David was an eminent, low-marker golfer with a smooth, methodical swing, for which many of us were extremely jealous. He represented the Club fifty times in the Simpson Cup, winning on twenty-six occasions and halving twice. This is a very fine win/loss ratio in a very strong competition. He won many Club events including being a medallist on ten occasions.
David Joined Kooyonga in 1974 and soon came under the influence of two people, Bay McDonald and Graham Keane. Both these gentleman had forged great reputations in golf administration. They both had been Club Captains, Presidents of SA Golf and Presidents of the National Australian Golf Union. It was not long before David became one of Kooyonga’s delegates to SA Golf, a position he held for well in advance of 20 years. He became its Vice President in 1994, remaining so until 2005 when he became the President. He was still President at the time SA Golf and SA Ladies Golf merged in 2008. Most of this time he was a South Australian delegate to the Australian body 1994 to 2008 when the Australian Golf Union merged with the Australian Ladies Golf Union. He remained on the new Board until 2010. If this merger had not taken place for two years, David was ear marked to become the old Australian Golf Union’s President. He was elected to manage the Australian Amateur Men’s team when it toured New Zealand in 2004.
His contributions at a State level included being on SA Golf’s executive Committee for 15 years. Also, he was on the Committee which staged the major tournaments we enjoyed between 1996 and 2006. These tournaments at Kooyonga included the SA Open, SA Ford Open, Jacob’s Creek and Nationwide Opens.
I first met David in 1973. He was a nephew of the Administrator at Prince Alfred College and was enjoying some work experience at the College at that time. He was a genial, quiet, self-motivated young man who endeared himself to the College staff. This took place during holidays while he was studying for his Law Degree.
Golfing genes were well and truly engrained in David as he was a nephew to the great Bill Shephard one of, if not the greatest player to have been a member of our Club. His mother Gwen, was Bill Shephard’s sister. David’s two cousins, Sandy Robinson and Skye Jarvis who are daughters of Bill, are still very much involved at Kooyonga.
He was elected to Kooyonga’s Committee in 1988, became Vice Captain in 1993/94 and then Captain for the years 1995/96. I served as his Vice Captain in this time. He became the Club’s President in 2012/13, but due to ill health, did not complete his three year term. I was privileged to propose him for Life Membership of our Club in 2013, which was unanimously endorsed by the members.

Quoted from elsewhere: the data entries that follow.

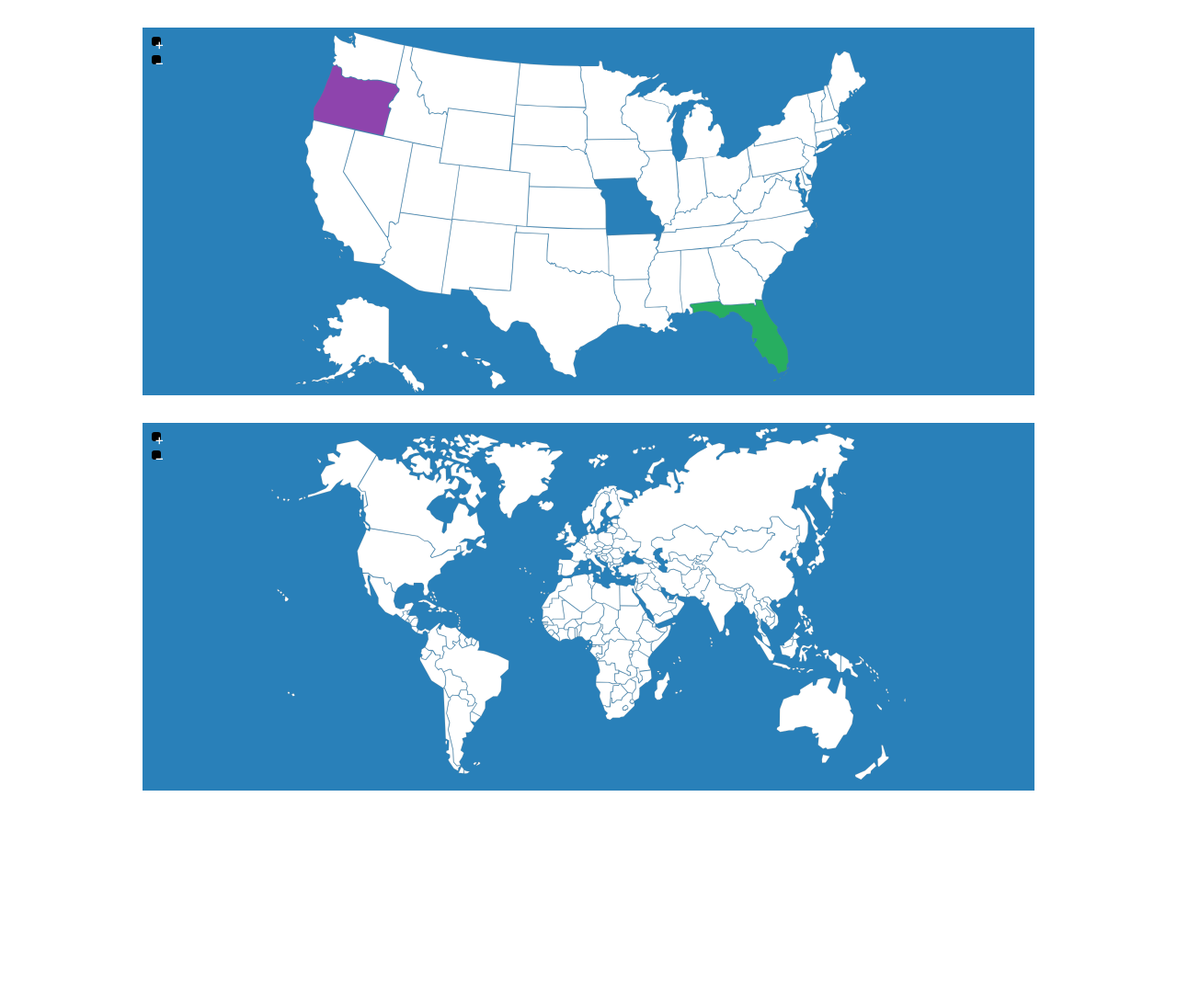
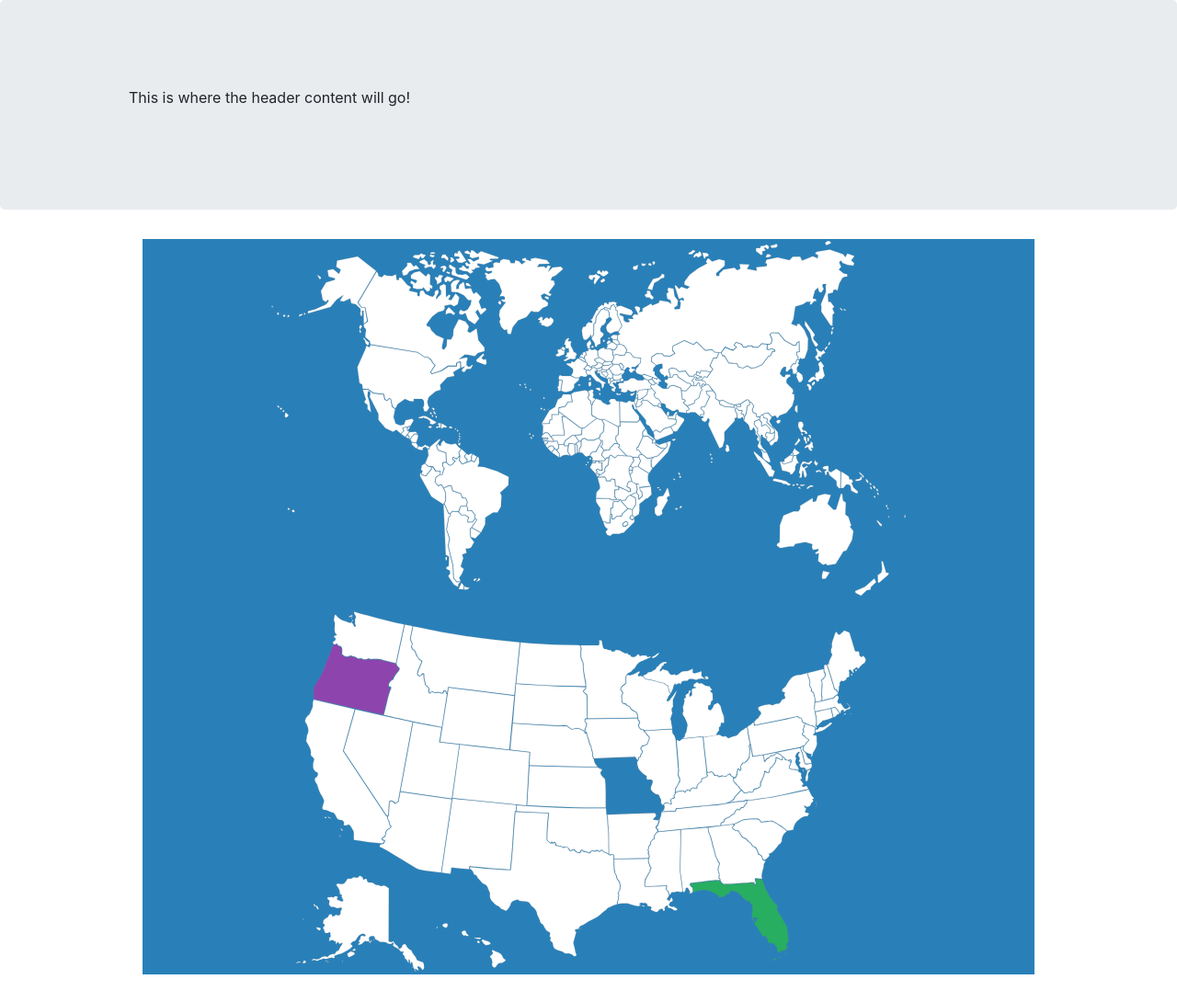
Before and after one commit to JSheldon3488/OurTrips, a website: page index.html in a window 1280 px wide. Shown: the whole page at 92% size. Before the commit the page ends 890 px from the top, so only its background shows below. Drawn offline with nearby package versions, Linux system fonts and the light colour scheme.

Commit message:
Added BootStrap Support

```diff
--- a/index.html
+++ b/index.html
@@ -14,16 +14,36 @@
 </head>
 
 <body>
-    <header>
-        <div></div>
+    <header class="jumbotron">
+        <div class="container">
+            <div class="row">
+                <p> This is where the header content will go!</p>
+            </div>
+        </div>
     </header>
+
     <div class="container">
-        <div id="vmap"></div>
+        <!-- About Us Section -->
+
+        <!-- Visited Stats Section -->
+
+        <!-- Maps Section -->
+        <div class="row">
+            <div class="col-12">
+                <div id="vmap_world"></div>
+            </div>
+        </div>
+
+        <div class="row">
+            <div class="col-12">
+                <div id="vmap"></div>
+            </div>
+        </div>
+
     </div>
 
-    <div class="container">
-        <div id="vmap_world"></div>
-    </div>
+
+
 
     <script type="text/javascript" src="http://code.jquery.com/jquery-1.11.3.min.js"></script>
     <script type="text/javascript" src="maps/jquery.vmap.js"></script>
@@ -35,7 +55,7 @@
             map: 'usa_en',
             backgroundColor: '#2980b9',
             color: '#ffffff',
-            enableZoom: true,
+            enableZoom: null,
             showTooltip: true,
             selectedColor: null,
             hoverColor: null,
@@ -57,8 +77,13 @@
             map: 'world_en',
             backgroundColor: '#2980b9',
             color: '#ffffff',
+            enableZoom: null,
         });
     </script>
 
+    <!-- BootStrap Scripts -->
+    <script src="node_modules/jquery/dist/jquery.slim.min.js"></script> <!-- TODO: Check if need both jquery -->
+    <script src="node_modules/popper.js/dist/umd/popper.min.js"></script>
+    <script src="node_modules/bootstrap/dist/js/bootstrap.min.js"></script>
 </body>
 </html>
--- a/package.json
+++ b/package.json
@@ -12,5 +12,10 @@
   "license": "ISC",
   "devDependencies": {
     "lite-server": "^2.6.0"
+  },
+  "dependencies": {
+    "bootstrap": "^4.5.3",
+    "jquery": "^3.5.1",
+    "popper.js": "^1.16.1"
   }
 }
```
Also changed, not shown: 1 other file.
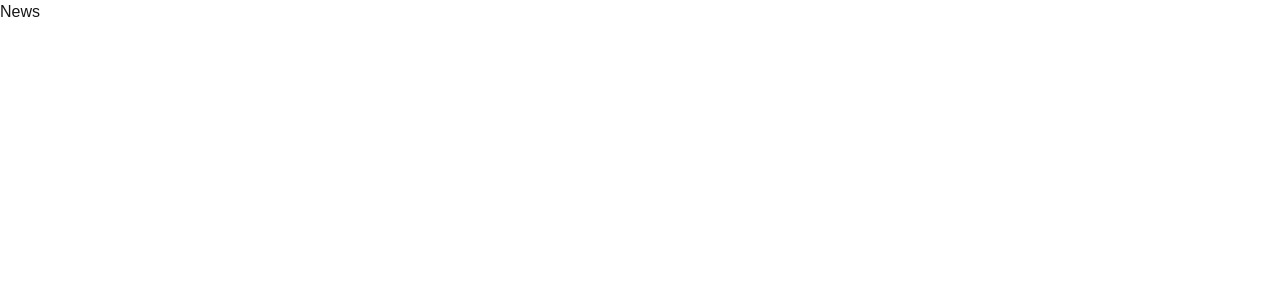
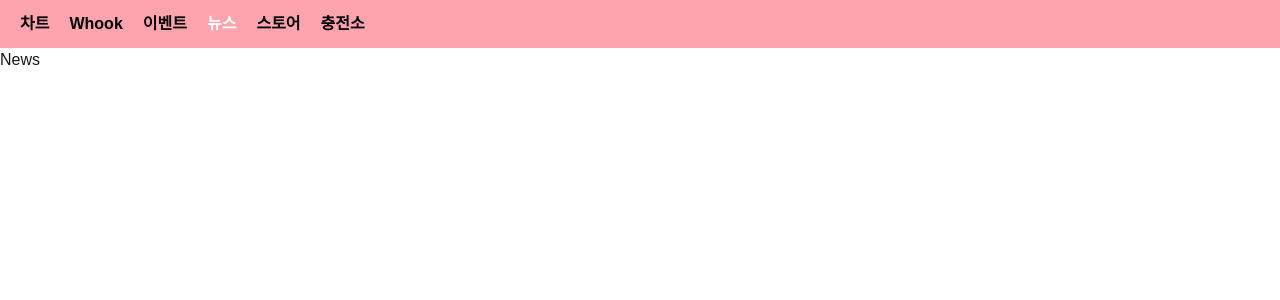
Before and after one commit to JeongHeonK/slide-next, a Next.js app: page /news in a window 1280 px wide. Shown: the top 300 px of the page. Built offline with nearby package versions, Linux system fonts and the light colour scheme.

Commit message:
feat: Header 생성

```diff
--- /dev/null
+++ b/app/(category)/layout.tsx
@@ -0,0 +1,11 @@
+import { PropsWithChildren } from 'react'
+import Header from '../components/Header'
+
+export default function layout({ children }: PropsWithChildren) {
+  return (
+    <>
+      <Header />
+      {children}
+    </>
+  )
+}
--- a/app/(category)/page.tsx
+++ /dev/null
@@ -1,14 +0,0 @@
-import Link from 'next/link'
-
-export default function Home() {
-  return (
-    <div className="flex gap-3">
-      <Link href="/chart">차트</Link>
-      <Link href="/Whook">Whook</Link>
-      <Link href="/event">event</Link>
-      <Link href="/news">news</Link>
-      <Link href="/store">store</Link>
-      <Link href="/charge">charge</Link>
-    </div>
-  )
-}
--- /dev/null
+++ b/app/components/Header.tsx
@@ -0,0 +1,31 @@
+'use client'
+
+import Link from 'next/link'
+import { usePathname } from 'next/navigation'
+import { LINK } from '../constants'
+
+export default function Header() {
+  const pathname = usePathname()
+
+  return (
+    <ul className="flex w-full flex-nowrap gap-5 overflow-x-scroll bg-rose-300 px-5 py-3">
+      {LINK.map(({ path, name }) => {
+        const isActive = pathname === path
+        return (
+          <li key={path} className="shrink-0">
+            <Link
+              className={
+                isActive
+                  ? 'active font-bold text-white'
+                  : 'font-bold text-black'
+              }
+              href={path}
+            >
+              {name}
+            </Link>
+          </li>
+        )
+      })}
+    </ul>
+  )
+}
```
Also changed, not shown: .eslintrc.json.
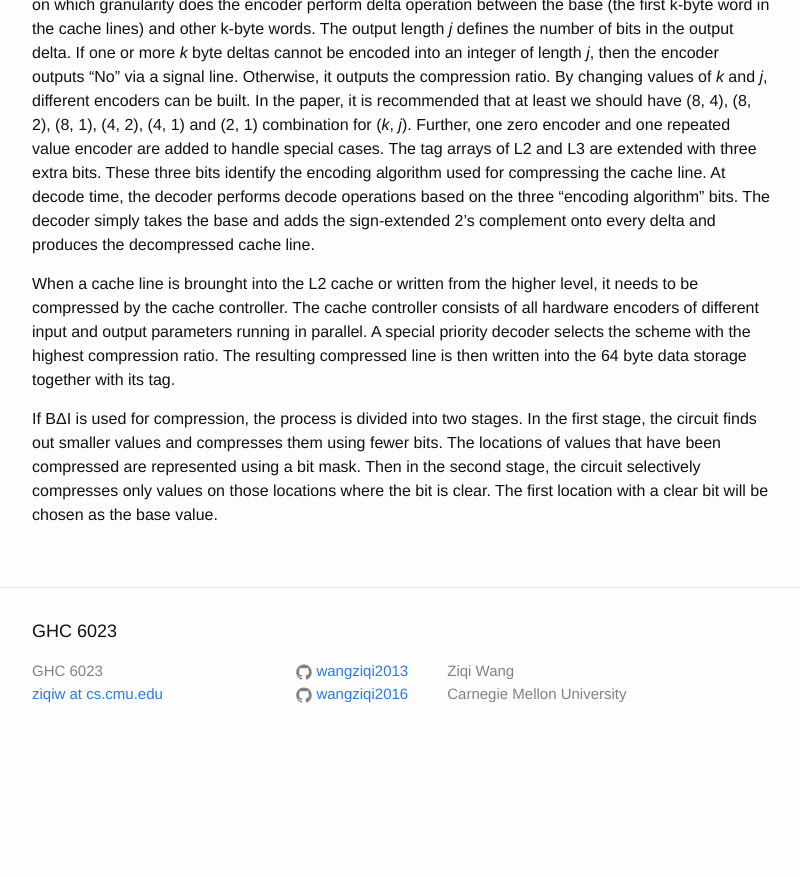
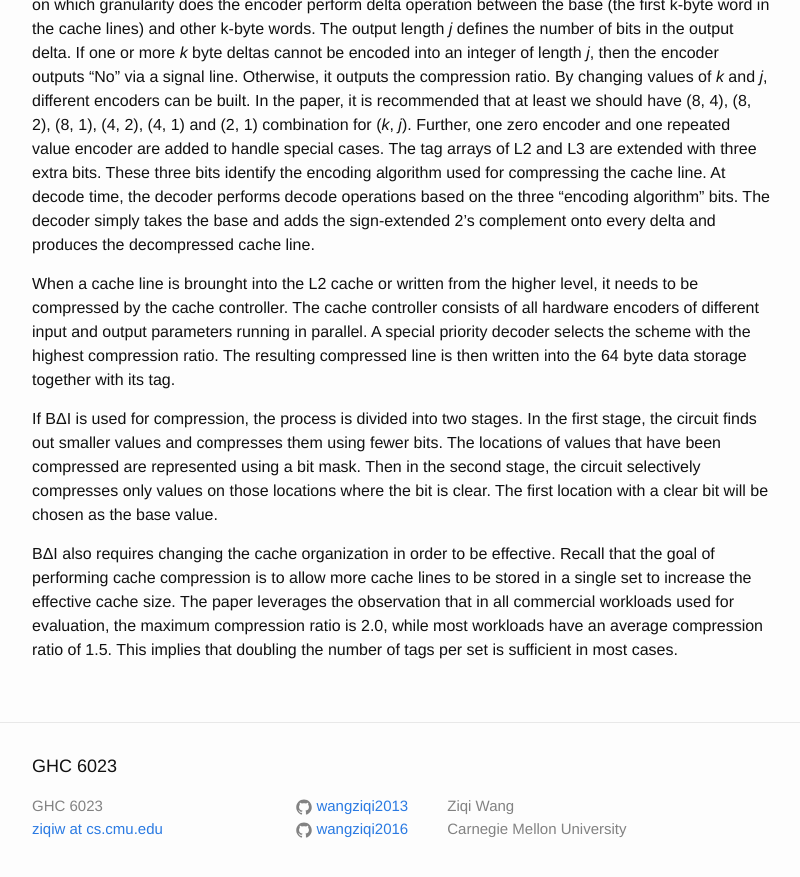
Before and after one commit to wangziqi2013/wangziqi2013.github.io, a Jekyll site: the page built from _posts/2018-05-21-Base-Delta-Immediate-Compression.markdown, in a window 1280 px wide and 900 px high, scrolled down 1432 px. Shown: the top 877 px of the window, without its empty margins (238-1038 px from the left). Built offline with Jekyll 4.4.1, drawn with Linux system fonts in a browser that asks for light colours; before the commit the page ends 2197 px from its top, so only the background shows below that.

Commit message:
Adding tags

```diff
--- a/_posts/2018-05-21-Base-Delta-Immediate-Compression.markdown
+++ b/_posts/2018-05-21-Base-Delta-Immediate-Compression.markdown
@@ -66,3 +66,9 @@ If B&Delta;I is used for compression, the process is divided into two stages. In
 values and compresses them using fewer bits. The locations of values that have been compressed are represented using a bit mask.
 Then in the second stage, the circuit selectively compresses only values on those locations where the bit is clear. The first
 location with a clear bit will be chosen as the base value.
+
+B&Delta;I also requires changing the cache organization in order to be effective. Recall that the goal of performing cache
+compression is to allow more cache lines to be stored in a single set to increase the effective cache size. The paper
+leverages the observation that in all commercial workloads used for evaluation, the maximum compression ratio is 2.0,
+while most workloads have an average compression ratio of 1.5. This implies that doubling the number of tags per set
+is sufficient in most cases.
```
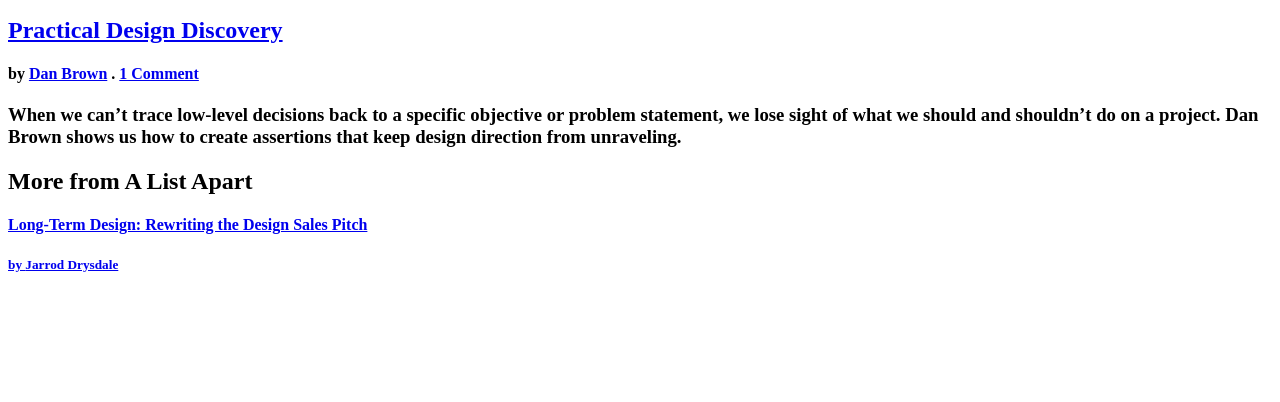
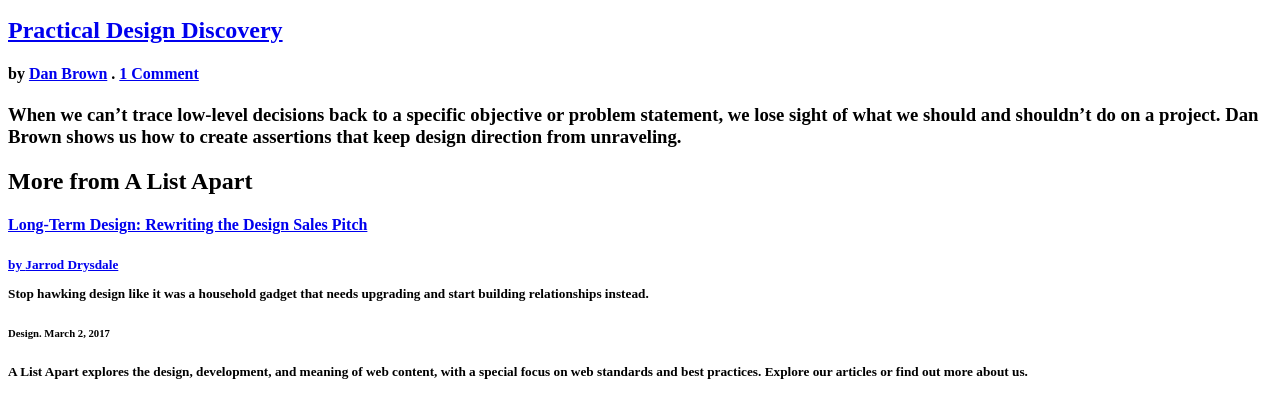
Before and after one commit to Paraprax/HTML-layout, a plain HTML site: page index.html in a window 1280 px wide. Shown: the part 421-823 px from the top of the page. Before the commit the page ends 800 px from the top, so only its background shows below. Drawn offline with Linux system fonts and the light colour scheme.

Commit message:
adding footer

```diff
--- a/index.html
+++ b/index.html
@@ -35,6 +35,18 @@
 <h2>More from A List Apart</h2>
 
 <h4><a href="https://alistapart.com/article/long-term-design-rewriting-the-design-sales-pitch">Long-Term Design: Rewriting the Design Sales Pitch</h4>
-  <h5>by <a href="https://alistapart.com/author/jarrod-drysdale">Jarrod Drysdale</a></h5>
+  <h5>by <a href="https://alistapart.com/author/jarrod-drysdale"> Jarrod Drysdale </a>
+<p>Stop hawking design like it was a household gadget that needs upgrading and start building relationships instead.
+</p></h5>
+  <h6>Design. March 2, 2017</h6>
+
+<footer>
+  <p>
+    <h5>A List Apart explores the design, development, and meaning of web content, with a special focus on web standards and best
+  practices. Explore our articles or find out more about us.
+    </h5>
+  </p>
+</footer>
+
   </body>
 </html>
```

At the conclusion of our 75th celebrations in 1998, David wrote me a letter thanking everybody connected with the activities. I want to share two things he outlined in said letter. Firstly, after saying what a marvelous week it was, he wrote (and I quote) “I have always been proud to be a Kooyonga member, I am now even prouder, if that is possible”. Then, his last sentence, and I quote “Only one question remains – how do we top that in 25 years?”.
He was always of the opinion that more should be done to educate new and young members of the Club in the history in the development of the Club, that they are now to inherit.
David was 66 years of age when he passed away, still a relatively young man. However, the last seven or so years of his were very difficult times for him. Suffering from a severe disease which necessitated him travelling to the dialysis clinic at Payneham twice, sometimes three times, a week were extremely laborious. But he was a fighter and until recent times, he was still able to make his way to Kooyonga to keep in contact with his host of friends. He might not have been able to complete 18 holes on some occasions, other times he would arrive not to play, just to have a coffee and a yarn.
He will be sorely missed, the world needs more people like David. Well played David, rest in peace.